* Assignment:
In the data below, find every line with the word "from" and copy it.

Segment Open

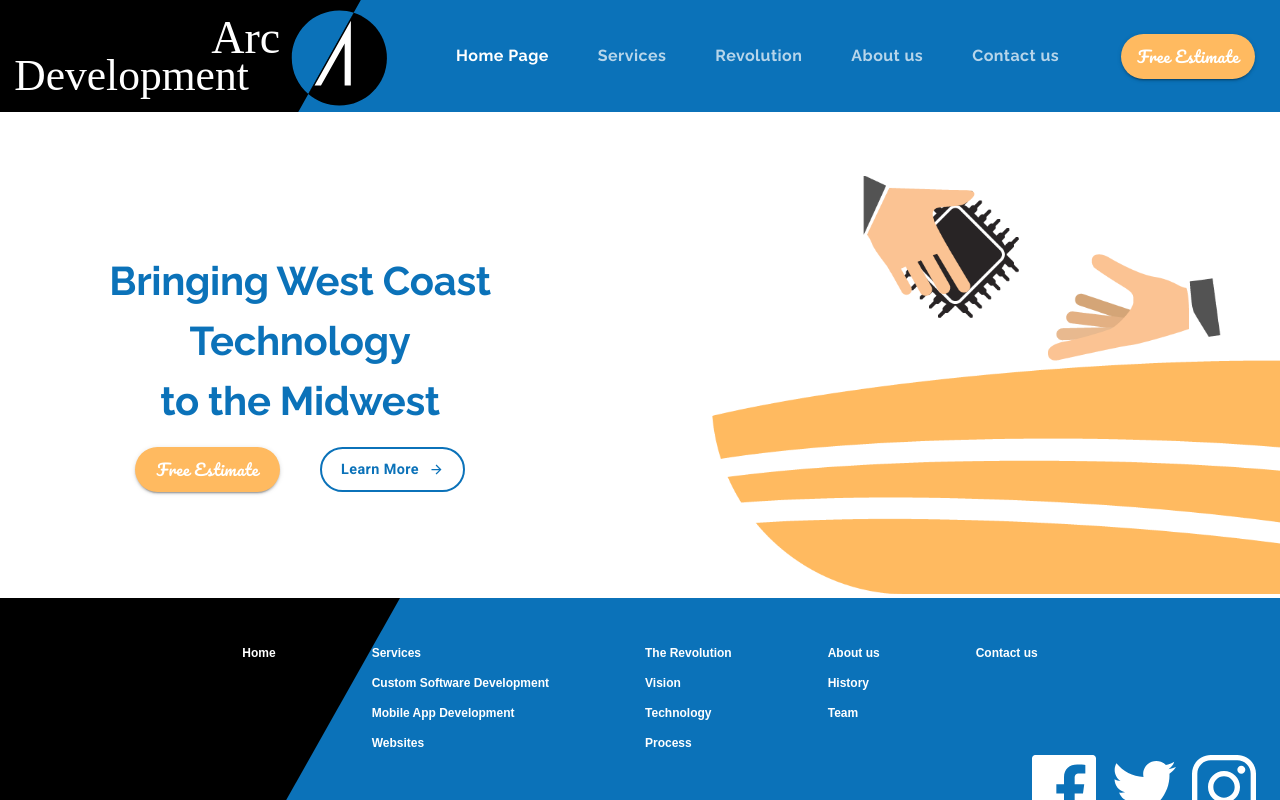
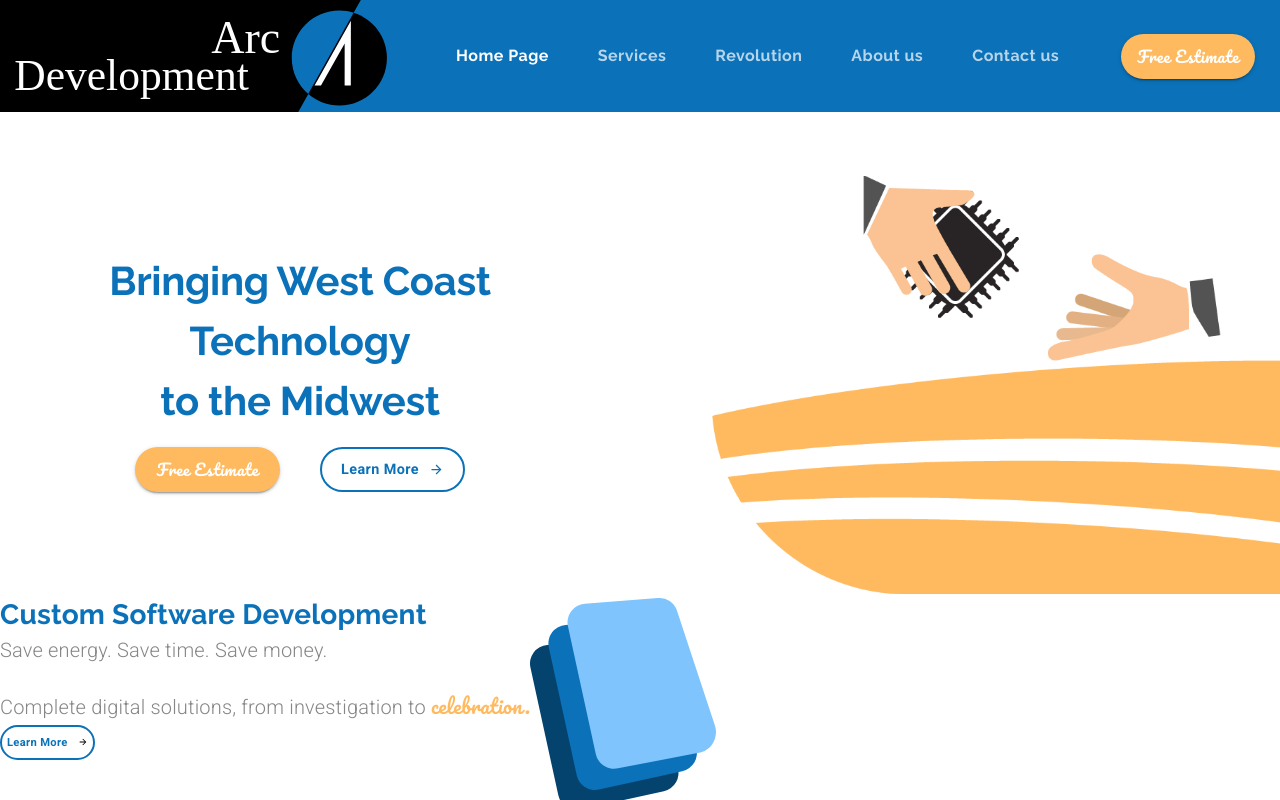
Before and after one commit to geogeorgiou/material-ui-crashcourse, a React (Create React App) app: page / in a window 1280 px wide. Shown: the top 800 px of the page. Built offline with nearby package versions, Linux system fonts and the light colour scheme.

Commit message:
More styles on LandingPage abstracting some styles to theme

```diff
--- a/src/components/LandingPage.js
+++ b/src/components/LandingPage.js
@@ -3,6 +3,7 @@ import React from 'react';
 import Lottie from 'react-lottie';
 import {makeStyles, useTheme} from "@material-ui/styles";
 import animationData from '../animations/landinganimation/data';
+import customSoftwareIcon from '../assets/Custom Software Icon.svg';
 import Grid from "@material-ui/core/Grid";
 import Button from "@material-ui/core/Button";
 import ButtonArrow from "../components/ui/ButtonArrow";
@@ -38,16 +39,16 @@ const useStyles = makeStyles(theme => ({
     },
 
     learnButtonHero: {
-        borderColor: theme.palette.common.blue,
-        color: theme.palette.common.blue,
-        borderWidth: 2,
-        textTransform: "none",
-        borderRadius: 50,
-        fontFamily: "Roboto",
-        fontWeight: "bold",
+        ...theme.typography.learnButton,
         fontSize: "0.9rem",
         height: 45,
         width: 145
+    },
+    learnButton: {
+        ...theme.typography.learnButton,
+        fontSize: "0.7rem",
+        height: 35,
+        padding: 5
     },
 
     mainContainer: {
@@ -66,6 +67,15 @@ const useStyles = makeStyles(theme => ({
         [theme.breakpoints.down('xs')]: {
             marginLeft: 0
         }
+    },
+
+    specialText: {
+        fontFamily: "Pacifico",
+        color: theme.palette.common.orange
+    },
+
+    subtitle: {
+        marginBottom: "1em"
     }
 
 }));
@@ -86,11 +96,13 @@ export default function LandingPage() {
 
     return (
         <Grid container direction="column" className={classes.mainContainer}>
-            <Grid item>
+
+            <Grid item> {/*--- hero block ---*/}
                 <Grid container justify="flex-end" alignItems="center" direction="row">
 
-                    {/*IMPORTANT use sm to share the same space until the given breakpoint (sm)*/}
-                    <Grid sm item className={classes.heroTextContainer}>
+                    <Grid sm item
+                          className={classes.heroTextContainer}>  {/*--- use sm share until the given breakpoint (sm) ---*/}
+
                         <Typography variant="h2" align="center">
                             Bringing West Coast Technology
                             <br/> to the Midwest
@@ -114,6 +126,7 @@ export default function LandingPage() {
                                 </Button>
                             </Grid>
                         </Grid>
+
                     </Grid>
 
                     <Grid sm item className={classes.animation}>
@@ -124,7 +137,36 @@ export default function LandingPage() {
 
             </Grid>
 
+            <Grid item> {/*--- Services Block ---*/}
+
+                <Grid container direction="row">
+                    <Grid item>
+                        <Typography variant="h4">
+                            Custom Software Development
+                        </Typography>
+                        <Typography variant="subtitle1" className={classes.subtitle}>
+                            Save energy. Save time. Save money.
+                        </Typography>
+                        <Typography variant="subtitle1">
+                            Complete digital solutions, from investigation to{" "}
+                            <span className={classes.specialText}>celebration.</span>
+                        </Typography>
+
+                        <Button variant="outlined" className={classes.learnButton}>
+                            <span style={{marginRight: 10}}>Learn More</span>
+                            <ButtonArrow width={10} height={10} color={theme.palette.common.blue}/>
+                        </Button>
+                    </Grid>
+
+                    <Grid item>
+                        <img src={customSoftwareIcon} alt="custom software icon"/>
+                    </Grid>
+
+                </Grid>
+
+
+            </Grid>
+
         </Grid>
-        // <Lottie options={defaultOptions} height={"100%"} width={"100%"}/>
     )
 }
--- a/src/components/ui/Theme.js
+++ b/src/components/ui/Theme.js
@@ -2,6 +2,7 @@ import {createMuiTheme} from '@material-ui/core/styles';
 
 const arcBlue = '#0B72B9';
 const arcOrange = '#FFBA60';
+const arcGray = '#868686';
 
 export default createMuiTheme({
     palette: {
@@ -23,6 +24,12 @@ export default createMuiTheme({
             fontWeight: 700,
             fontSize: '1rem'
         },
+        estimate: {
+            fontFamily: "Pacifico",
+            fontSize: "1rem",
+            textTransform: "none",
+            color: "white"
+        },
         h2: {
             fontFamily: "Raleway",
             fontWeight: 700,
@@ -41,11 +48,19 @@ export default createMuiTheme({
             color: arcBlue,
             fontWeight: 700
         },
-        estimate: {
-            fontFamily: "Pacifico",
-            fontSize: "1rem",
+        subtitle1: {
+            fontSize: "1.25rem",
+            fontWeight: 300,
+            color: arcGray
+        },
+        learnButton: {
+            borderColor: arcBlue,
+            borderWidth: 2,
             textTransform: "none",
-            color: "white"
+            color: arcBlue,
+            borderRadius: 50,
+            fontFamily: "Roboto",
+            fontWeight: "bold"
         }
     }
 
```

Segment Closed

* Task answer:
@@ -3,6 +3,7 @@ import React from 'react';
 import Lottie from 'react-lottie';
 import {makeStyles, useTheme} from "@material-ui/styles";
 import animationData from '../animations/landinganimation/data';
+import customSoftwareIcon from '../assets/Custom Software Icon.svg';
 import Grid from "@material-ui/core/Grid";
 import Button from "@material-ui/core/Button";
 import ButtonArrow from "../components/ui/ButtonArrow";
+                            Complete digital solutions, from investigation to{" "}
@@ -2,6 +2,7 @@ import {createMuiTheme} from '@material-ui/core/styles';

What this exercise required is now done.